-- Supplied records follows --

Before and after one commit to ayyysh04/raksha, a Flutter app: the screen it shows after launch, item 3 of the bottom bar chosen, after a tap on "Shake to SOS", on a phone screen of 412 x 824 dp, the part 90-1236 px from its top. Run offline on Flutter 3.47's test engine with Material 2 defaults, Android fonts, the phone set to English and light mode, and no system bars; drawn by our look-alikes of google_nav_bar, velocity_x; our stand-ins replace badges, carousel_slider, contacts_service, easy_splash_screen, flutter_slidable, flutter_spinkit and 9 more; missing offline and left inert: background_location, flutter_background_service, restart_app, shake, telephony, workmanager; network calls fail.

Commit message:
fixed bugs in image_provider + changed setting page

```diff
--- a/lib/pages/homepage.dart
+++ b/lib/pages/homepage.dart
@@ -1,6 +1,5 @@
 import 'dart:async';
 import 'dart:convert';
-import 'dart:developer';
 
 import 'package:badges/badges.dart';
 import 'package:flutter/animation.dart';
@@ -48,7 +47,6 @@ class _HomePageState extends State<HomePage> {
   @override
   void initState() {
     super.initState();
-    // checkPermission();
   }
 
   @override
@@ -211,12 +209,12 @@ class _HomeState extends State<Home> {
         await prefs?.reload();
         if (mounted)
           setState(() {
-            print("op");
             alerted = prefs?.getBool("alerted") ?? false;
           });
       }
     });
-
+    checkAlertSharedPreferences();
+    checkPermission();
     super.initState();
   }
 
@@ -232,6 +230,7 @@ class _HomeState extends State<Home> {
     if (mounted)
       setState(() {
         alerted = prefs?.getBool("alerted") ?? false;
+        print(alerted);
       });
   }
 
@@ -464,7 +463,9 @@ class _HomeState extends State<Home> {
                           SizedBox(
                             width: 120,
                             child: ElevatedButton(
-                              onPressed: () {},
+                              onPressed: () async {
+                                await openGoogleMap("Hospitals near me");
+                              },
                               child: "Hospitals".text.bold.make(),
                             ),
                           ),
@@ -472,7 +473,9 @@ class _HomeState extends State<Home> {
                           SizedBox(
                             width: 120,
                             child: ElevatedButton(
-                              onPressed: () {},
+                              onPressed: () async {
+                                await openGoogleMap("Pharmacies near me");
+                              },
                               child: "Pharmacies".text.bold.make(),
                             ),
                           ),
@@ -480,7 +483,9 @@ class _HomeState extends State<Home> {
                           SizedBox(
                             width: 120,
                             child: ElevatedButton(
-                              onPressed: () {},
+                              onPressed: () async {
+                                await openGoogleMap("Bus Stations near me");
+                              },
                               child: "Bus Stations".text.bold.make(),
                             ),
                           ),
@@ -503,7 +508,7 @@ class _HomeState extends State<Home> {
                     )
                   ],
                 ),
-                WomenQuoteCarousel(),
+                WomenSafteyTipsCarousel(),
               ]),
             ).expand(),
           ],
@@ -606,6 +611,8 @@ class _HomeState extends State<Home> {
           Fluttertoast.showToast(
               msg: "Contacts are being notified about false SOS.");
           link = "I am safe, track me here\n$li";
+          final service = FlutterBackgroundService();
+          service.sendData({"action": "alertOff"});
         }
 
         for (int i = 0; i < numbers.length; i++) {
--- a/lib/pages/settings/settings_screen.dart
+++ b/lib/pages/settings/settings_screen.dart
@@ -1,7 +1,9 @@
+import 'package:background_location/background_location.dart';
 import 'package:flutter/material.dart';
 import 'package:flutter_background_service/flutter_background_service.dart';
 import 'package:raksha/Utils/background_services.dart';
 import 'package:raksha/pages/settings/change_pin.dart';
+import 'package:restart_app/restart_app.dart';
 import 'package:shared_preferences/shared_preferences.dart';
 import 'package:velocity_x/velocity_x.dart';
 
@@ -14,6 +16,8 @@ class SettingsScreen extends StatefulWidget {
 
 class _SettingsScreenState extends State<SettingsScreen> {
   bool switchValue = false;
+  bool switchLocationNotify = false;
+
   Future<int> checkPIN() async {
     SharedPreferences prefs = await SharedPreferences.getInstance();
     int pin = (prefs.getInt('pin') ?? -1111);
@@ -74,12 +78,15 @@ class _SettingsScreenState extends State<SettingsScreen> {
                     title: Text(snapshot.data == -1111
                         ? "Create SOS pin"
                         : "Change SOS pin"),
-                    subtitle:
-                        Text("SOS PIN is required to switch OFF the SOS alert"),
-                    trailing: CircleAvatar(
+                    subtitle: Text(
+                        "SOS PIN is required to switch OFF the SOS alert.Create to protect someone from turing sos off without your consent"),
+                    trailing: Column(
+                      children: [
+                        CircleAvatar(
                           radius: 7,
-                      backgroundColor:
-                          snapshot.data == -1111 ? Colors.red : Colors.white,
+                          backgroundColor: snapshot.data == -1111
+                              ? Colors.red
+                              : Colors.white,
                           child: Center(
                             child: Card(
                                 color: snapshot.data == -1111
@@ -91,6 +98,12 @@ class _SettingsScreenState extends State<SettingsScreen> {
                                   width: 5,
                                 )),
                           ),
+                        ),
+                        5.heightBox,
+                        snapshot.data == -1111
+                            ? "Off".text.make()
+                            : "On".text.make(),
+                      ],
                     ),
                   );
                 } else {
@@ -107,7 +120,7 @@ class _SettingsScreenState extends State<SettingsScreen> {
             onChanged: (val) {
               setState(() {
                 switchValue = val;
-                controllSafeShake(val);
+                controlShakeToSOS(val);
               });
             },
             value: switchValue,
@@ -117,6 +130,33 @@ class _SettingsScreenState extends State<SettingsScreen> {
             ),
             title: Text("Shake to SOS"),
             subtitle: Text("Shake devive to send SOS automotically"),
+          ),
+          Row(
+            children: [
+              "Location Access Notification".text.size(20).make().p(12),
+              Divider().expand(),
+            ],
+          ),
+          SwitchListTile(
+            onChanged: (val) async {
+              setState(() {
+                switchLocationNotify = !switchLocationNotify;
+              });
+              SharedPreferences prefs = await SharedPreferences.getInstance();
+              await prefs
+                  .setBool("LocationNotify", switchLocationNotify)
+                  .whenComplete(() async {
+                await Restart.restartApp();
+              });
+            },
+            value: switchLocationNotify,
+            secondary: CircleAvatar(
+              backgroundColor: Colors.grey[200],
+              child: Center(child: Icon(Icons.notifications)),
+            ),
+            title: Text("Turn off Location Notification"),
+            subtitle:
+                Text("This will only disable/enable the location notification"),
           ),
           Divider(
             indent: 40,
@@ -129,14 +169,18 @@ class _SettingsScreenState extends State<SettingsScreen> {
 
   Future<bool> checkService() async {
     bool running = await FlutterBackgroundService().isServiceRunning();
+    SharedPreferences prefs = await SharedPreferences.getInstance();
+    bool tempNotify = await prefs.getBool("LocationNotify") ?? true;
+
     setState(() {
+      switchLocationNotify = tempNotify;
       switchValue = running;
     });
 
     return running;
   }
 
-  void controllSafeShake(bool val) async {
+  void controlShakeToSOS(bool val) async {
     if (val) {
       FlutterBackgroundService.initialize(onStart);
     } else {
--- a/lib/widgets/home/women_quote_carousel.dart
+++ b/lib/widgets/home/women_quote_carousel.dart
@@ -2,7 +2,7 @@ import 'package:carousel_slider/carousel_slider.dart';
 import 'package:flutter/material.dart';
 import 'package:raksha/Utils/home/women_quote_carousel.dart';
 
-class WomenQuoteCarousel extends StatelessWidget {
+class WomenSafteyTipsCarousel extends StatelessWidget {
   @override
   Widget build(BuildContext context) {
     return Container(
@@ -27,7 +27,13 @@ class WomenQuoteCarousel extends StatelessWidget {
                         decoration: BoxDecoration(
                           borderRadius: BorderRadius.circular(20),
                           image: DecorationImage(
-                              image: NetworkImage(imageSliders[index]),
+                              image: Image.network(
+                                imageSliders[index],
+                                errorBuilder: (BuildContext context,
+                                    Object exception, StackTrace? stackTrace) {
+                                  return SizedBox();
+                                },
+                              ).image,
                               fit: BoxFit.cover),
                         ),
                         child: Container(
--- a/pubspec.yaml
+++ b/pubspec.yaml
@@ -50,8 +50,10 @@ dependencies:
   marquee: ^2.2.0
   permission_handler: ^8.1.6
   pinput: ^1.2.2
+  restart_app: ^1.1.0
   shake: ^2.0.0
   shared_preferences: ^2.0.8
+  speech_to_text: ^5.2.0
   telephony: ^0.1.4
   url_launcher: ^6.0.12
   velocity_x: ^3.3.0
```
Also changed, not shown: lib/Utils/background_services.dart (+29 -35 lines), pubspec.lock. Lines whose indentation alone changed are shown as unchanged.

-- Supplied records concluded --

The problem>
Once the lines containing "prefs" in the data above are counted, give the total by itself.

Solution>
9